The ancient Greek colony of Kroton, modern-day Crotone, was one of the most important cities in southern Italy. On a cape near Crotone, the Temple of Juno Lacinia was built between the 6th and 5th century BC. According to legend, the mythical hero Hercules founded the temple here, on a promontory high above the sea, where it was easily visible from ships sailing between the Greek colonies on the Ionian Sea.
The imposing temple quickly became one of the main religious structures of Magna Graecia (the Roman name for the ancient Greek colonies along the southern coast of Italy) and was described by contemporaries as the most beautiful temple in southern Italy. Originally dedicated to the Greek goddess Hera, after the Roman conquest the temple was dedicated to Roman equivalent, Juno. It was used until the 4th century, probably abandoned after the Edict of Thessalonika in 380 declared Christianity the state religion of the Roman Empire.
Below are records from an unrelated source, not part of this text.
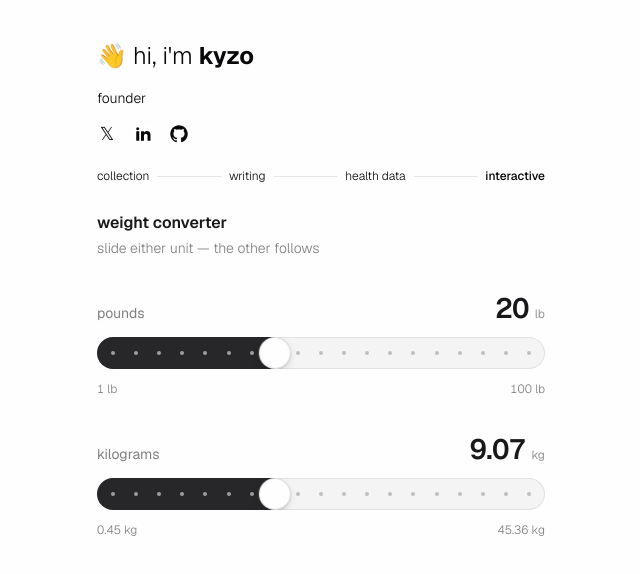
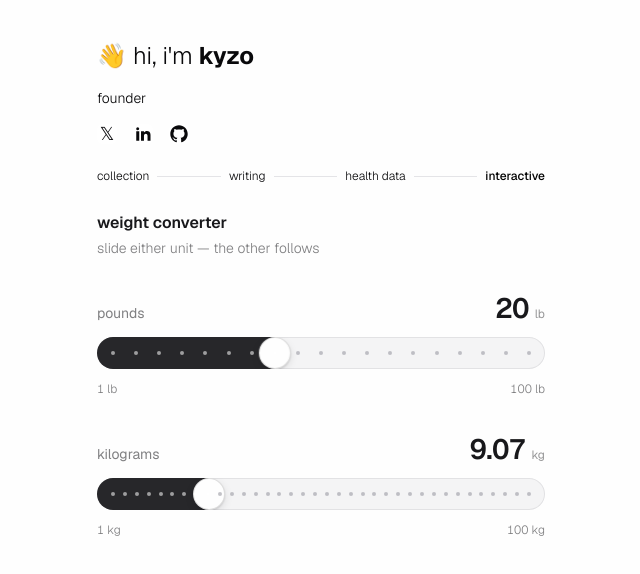
Before and after one commit to ky-zo/kyzo, a Next.js app: page /random/weight-converter in a window 1280 px wide. Shown: the top 574 px of the page, without its empty margins (319-959 px from the left). Built offline with nearby package versions, Linux system fonts and the light colour scheme.

Commit message:
Link native weight slider scales

```diff
--- /dev/null
+++ b/app/random/weight-converter/conversion.ts
@@ -0,0 +1,39 @@
+export const POUNDS_PER_KILOGRAM = 2.2046226218
+
+export const POUND_VALUES = [1, 2, 3, 4, 5, 10, 15, 20, 25, 30, 35, 40, 45, 50, 60, 70, 80, 90, 100]
+
+export const KILOGRAM_VALUES = [
+  ...Array.from({ length: 10 }, (_, index) => index + 1),
+  ...Array.from({ length: 16 }, (_, index) => 12.5 + index * 2.5),
+  ...Array.from({ length: 10 }, (_, index) => 55 + index * 5),
+]
+
+export function poundsToKilograms(pounds: number) {
+  return pounds / POUNDS_PER_KILOGRAM
+}
+
+export function kilogramsToPounds(kilograms: number) {
+  return kilograms * POUNDS_PER_KILOGRAM
+}
+
+export function valueToVisualIndex(value: number, stops: readonly number[]) {
+  if (value <= stops[0]) return 0
+  if (value >= stops[stops.length - 1]) return stops.length - 1
+
+  const upperIndex = stops.findIndex((stop) => stop >= value)
+  const lowerIndex = upperIndex - 1
+  const lower = stops[lowerIndex]
+  const upper = stops[upperIndex]
+
+  return lowerIndex + (value - lower) / (upper - lower)
+}
+
+export function visualIndexToStopIndex(index: number, stops: readonly number[]) {
+  return Math.min(stops.length - 1, Math.max(0, Math.round(index)))
+}
+
+export function stepVisualIndex(index: number, direction: -1 | 1, stopCount: number) {
+  const target = Number.isInteger(index) ? index + direction : direction > 0 ? Math.ceil(index) : Math.floor(index)
+
+  return Math.min(stopCount - 1, Math.max(0, target))
+}
--- a/app/random/weight-converter/weight-converter.tsx
+++ b/app/random/weight-converter/weight-converter.tsx
@@ -2,12 +2,8 @@
 
 import { useRef, useState, type CSSProperties } from 'react'
 
+import { KILOGRAM_VALUES, kilogramsToPounds, POUND_VALUES, poundsToKilograms, stepVisualIndex, valueToVisualIndex, visualIndexToStopIndex } from './conversion'
 import styles from './weight-converter.module.css'
-
-const POUND_VALUES = [1, 2, 3, 4, 5, 10, 15, 20, 25, 30, 35, 40, 45, 50, 60, 70, 80, 90, 100]
-
-const POUNDS_PER_KILOGRAM = 2.2046226218
-const KILOGRAM_VALUES = POUND_VALUES.map((pounds) => pounds / POUNDS_PER_KILOGRAM)
 
 type Unit = 'lb' | 'kg'
 
@@ -15,7 +11,6 @@ type SliderProps = {
   label: string
   unit: Unit
   values: readonly number[]
-  selectedIndex: number
   visualIndex: number
   direct: boolean
   displayValue: number
@@ -31,7 +26,7 @@ function formatValue(value: number) {
   })
 }
 
-function UnitSlider({ label, unit, values, selectedIndex, visualIndex, direct, displayValue, onSelect }: SliderProps) {
+function UnitSlider({ label, unit, values, visualIndex, direct, displayValue, onSelect }: SliderProps) {
   const keyboardInput = useRef(false)
   const progress = visualIndex / (values.length - 1)
   const style = {
@@ -84,17 +79,30 @@ function UnitSlider({ label, unit, values, selectedIndex, visualIndex, direct, d
           type="range"
           min={0}
           max={values.length - 1}
-          step={1}
-          value={selectedIndex}
+          step="any"
+          value={visualIndex}
           aria-label={`${label}: ${formatValue(displayValue)} ${unit}`}
           aria-valuetext={`${formatValue(displayValue)} ${unit}`}
-          onKeyDown={() => {
+          onKeyDown={(event) => {
             keyboardInput.current = true
+
+            if (event.key === 'Home' || event.key === 'End') {
+              event.preventDefault()
+              onSelect(event.key === 'Home' ? 0 : values.length - 1, false)
+              return
+            }
+
+            const direction = event.key === 'ArrowRight' || event.key === 'ArrowUp' ? 1 : event.key === 'ArrowLeft' || event.key === 'ArrowDown' ? -1 : null
+
+            if (direction) {
+              event.preventDefault()
+              onSelect(stepVisualIndex(visualIndex, direction, values.length), false)
+            }
           }}
           onPointerDown={() => {
             keyboardInput.current = false
           }}
-          onChange={(event) => onSelect(Number(event.currentTarget.value), !keyboardInput.current)}
+          onChange={(event) => onSelect(visualIndexToStopIndex(Number(event.currentTarget.value), values), !keyboardInput.current)}
         />
       </div>
 
@@ -115,20 +123,19 @@ function UnitSlider({ label, unit, values, selectedIndex, visualIndex, direct, d
 export default function WeightConverter() {
   const [sourceUnit, setSourceUnit] = useState<Unit>('lb')
   const [animateLinkedSlider, setAnimateLinkedSlider] = useState(true)
-  const [selectedIndex, setSelectedIndex] = useState(7)
-  const pounds = POUND_VALUES[selectedIndex]
-  const kilograms = KILOGRAM_VALUES[selectedIndex]
+  const [pounds, setPounds] = useState(20)
+  const kilograms = poundsToKilograms(pounds)
 
   function selectPounds(index: number, animate: boolean) {
     setSourceUnit('lb')
     setAnimateLinkedSlider(animate)
-    setSelectedIndex(index)
+    setPounds(POUND_VALUES[index])
   }
 
   function selectKilograms(index: number, animate: boolean) {
     setSourceUnit('kg')
     setAnimateLinkedSlider(animate)
-    setSelectedIndex(index)
+    setPounds(kilogramsToPounds(KILOGRAM_VALUES[index]))
   }
 
   return (
@@ -143,8 +150,7 @@ export default function WeightConverter() {
           label="pounds"
           unit="lb"
           values={POUND_VALUES}
-          selectedIndex={selectedIndex}
-          visualIndex={selectedIndex}
+          visualIndex={valueToVisualIndex(pounds, POUND_VALUES)}
           direct={sourceUnit === 'lb' || !animateLinkedSlider}
           displayValue={pounds}
           onSelect={selectPounds}
@@ -154,8 +160,7 @@ export default function WeightConverter() {
           label="kilograms"
           unit="kg"
           values={KILOGRAM_VALUES}
-          selectedIndex={selectedIndex}
-          visualIndex={selectedIndex}
+          visualIndex={valueToVisualIndex(kilograms, KILOGRAM_VALUES)}
           direct={sourceUnit === 'kg' || !animateLinkedSlider}
           displayValue={kilograms}
           onSelect={selectKilograms}
```
Also changed, not shown: 1 other file (tests, documents, lock files or other folders).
In the 16th century, the temple was still completely intact, but it was later destroyed and its stones used to build various structures in nearby Crotone, such as the episcopal palace, the castle, the port, and some noble palaces. Two columns remained, until in 1638 an earthquake destroyed one of the two. Today the only remaining feature of the Temple of Juno Lacinia is a lonely, 27-foot-tall Doric column.
The cape on which the temple was located was known as Lacinium in Roman times, and later, when the temple was still intact, as Capo Colonne, meaning “Cape of the Columns.” Now, with just a single pillar remaining, it’s known as simply Capo Colonna, or “Cape of the Column.”